Extracted entries:
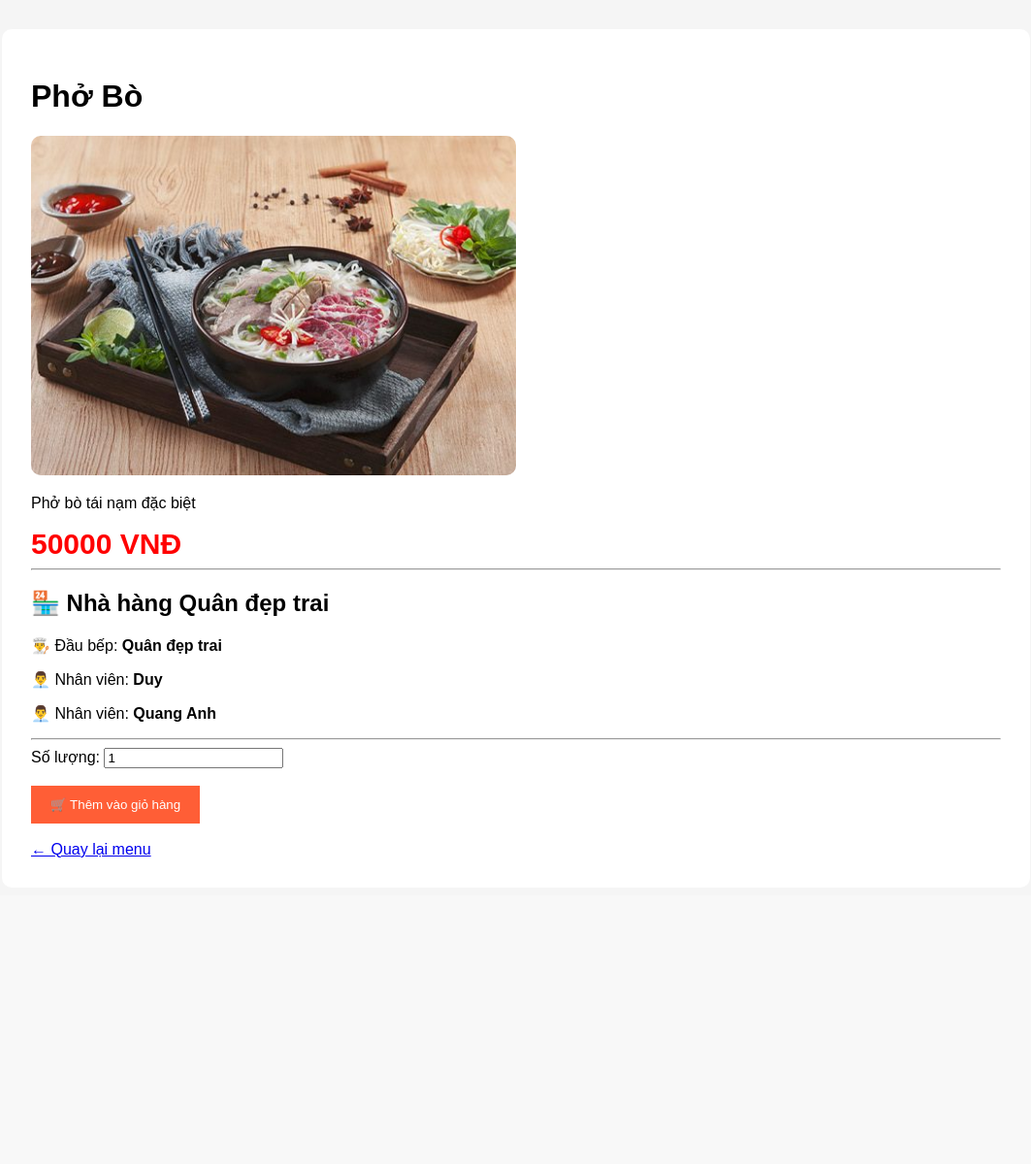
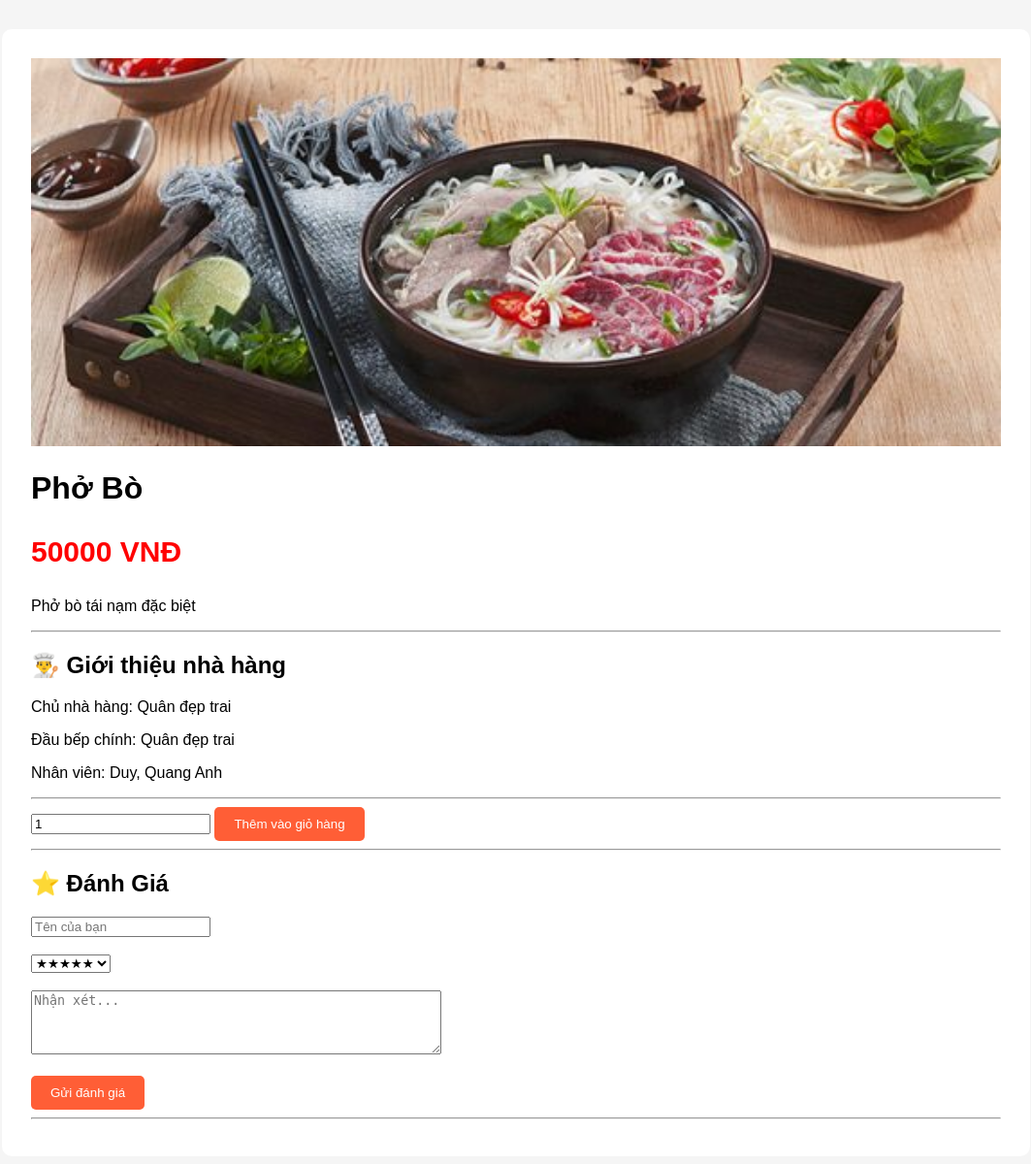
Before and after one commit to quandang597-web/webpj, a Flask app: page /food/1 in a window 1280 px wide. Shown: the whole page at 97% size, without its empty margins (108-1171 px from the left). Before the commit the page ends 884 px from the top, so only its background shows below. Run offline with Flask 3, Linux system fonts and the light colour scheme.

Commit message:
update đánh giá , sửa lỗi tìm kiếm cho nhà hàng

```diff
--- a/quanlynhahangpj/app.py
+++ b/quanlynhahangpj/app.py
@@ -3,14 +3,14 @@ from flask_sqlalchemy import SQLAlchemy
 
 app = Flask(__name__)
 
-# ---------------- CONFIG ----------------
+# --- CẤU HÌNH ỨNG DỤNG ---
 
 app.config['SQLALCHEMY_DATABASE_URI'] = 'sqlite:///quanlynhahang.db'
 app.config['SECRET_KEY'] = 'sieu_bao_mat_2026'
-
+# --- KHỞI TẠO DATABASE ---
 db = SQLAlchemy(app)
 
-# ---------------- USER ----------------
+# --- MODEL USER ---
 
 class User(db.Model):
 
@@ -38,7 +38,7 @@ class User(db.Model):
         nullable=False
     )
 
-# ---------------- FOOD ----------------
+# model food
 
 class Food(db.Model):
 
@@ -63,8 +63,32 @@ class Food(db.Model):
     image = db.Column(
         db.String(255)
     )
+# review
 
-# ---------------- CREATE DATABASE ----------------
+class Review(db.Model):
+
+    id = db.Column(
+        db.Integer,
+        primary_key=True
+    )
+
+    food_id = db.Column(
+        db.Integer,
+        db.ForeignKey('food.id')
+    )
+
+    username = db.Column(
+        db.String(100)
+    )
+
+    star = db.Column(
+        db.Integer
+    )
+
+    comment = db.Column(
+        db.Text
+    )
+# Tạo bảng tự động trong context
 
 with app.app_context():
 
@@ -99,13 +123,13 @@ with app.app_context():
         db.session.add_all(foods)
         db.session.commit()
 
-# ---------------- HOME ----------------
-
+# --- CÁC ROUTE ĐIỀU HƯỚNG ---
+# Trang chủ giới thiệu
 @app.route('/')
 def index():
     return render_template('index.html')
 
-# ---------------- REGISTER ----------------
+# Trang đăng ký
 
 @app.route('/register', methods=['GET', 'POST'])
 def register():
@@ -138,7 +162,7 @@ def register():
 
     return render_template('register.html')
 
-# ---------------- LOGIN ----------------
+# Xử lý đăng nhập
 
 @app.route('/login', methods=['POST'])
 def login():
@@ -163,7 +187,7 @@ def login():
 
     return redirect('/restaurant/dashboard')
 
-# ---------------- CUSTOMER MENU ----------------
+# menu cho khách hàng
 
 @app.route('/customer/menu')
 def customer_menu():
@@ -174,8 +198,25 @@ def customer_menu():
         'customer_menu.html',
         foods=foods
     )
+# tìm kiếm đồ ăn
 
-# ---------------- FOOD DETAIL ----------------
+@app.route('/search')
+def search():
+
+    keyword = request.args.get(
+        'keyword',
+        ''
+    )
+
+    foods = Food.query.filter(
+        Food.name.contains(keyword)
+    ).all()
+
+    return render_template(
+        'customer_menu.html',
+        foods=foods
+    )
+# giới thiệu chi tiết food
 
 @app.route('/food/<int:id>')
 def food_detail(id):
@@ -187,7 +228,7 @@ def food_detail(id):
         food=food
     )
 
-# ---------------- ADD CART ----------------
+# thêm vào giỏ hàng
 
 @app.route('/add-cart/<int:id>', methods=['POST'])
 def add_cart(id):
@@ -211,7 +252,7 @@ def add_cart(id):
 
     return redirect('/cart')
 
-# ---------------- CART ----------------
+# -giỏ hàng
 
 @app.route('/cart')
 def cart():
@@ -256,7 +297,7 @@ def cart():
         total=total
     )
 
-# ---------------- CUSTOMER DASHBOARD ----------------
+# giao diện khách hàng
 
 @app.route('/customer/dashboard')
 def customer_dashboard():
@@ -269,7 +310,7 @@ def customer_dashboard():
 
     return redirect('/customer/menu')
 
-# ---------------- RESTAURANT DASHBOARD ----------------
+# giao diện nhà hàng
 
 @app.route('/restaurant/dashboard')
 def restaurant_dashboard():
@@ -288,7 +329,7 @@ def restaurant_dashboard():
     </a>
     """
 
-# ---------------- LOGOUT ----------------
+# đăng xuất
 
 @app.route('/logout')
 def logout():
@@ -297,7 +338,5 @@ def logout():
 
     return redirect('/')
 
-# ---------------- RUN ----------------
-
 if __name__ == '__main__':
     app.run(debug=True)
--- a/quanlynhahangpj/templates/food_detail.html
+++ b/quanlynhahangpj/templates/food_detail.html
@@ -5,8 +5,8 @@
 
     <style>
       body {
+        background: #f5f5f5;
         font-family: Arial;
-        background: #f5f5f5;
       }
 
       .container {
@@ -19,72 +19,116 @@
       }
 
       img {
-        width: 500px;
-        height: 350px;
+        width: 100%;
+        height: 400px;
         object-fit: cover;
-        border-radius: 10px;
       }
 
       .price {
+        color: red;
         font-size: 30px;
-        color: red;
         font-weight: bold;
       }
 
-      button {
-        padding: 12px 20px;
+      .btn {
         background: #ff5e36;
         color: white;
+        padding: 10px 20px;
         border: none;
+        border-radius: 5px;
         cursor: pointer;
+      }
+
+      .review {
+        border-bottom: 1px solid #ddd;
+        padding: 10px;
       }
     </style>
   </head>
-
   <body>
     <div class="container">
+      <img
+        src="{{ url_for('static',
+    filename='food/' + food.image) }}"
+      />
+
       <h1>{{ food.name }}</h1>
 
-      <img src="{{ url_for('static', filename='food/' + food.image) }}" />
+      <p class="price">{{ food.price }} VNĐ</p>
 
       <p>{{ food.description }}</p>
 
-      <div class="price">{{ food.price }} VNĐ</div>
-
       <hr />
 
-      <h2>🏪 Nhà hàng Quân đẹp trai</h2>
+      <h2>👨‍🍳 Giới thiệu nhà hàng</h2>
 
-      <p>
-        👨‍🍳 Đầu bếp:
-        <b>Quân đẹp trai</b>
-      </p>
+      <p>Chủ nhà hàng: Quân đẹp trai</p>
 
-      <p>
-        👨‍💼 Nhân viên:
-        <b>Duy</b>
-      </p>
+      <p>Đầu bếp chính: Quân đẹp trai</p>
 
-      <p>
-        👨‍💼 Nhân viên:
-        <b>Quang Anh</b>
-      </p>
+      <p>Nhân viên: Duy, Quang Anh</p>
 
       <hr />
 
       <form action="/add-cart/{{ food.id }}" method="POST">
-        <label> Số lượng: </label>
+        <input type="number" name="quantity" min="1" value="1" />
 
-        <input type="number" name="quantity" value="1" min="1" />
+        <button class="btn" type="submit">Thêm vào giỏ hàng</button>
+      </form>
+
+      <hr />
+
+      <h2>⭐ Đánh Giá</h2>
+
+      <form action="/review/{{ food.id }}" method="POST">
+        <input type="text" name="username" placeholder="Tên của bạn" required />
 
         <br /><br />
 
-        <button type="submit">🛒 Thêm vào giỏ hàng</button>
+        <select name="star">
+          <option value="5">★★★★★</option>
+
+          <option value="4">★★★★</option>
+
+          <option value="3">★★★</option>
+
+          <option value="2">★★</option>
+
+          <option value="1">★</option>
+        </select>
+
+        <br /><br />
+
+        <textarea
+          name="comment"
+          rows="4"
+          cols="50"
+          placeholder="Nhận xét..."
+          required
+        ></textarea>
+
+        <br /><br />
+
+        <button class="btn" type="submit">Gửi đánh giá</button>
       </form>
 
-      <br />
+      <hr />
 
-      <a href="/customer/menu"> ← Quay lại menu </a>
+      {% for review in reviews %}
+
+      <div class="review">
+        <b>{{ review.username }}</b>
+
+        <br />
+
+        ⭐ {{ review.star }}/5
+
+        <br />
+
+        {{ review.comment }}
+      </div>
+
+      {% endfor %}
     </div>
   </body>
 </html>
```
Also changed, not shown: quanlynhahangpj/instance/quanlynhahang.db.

What needs to be done:
All lines of the records above that contain the word "size" are to be copied out.

Solution:
Before and after one commit to quandang597-web/webpj, a Flask app: page /food/1 in a window 1280 px wide. Shown: the whole page at 97% size, without its empty margins (108-1171 px from the left). Before the commit the page ends 884 px from the top, so only its background shows below. Run offline with Flask 3, Linux system fonts and the light colour scheme.
         font-size: 30px;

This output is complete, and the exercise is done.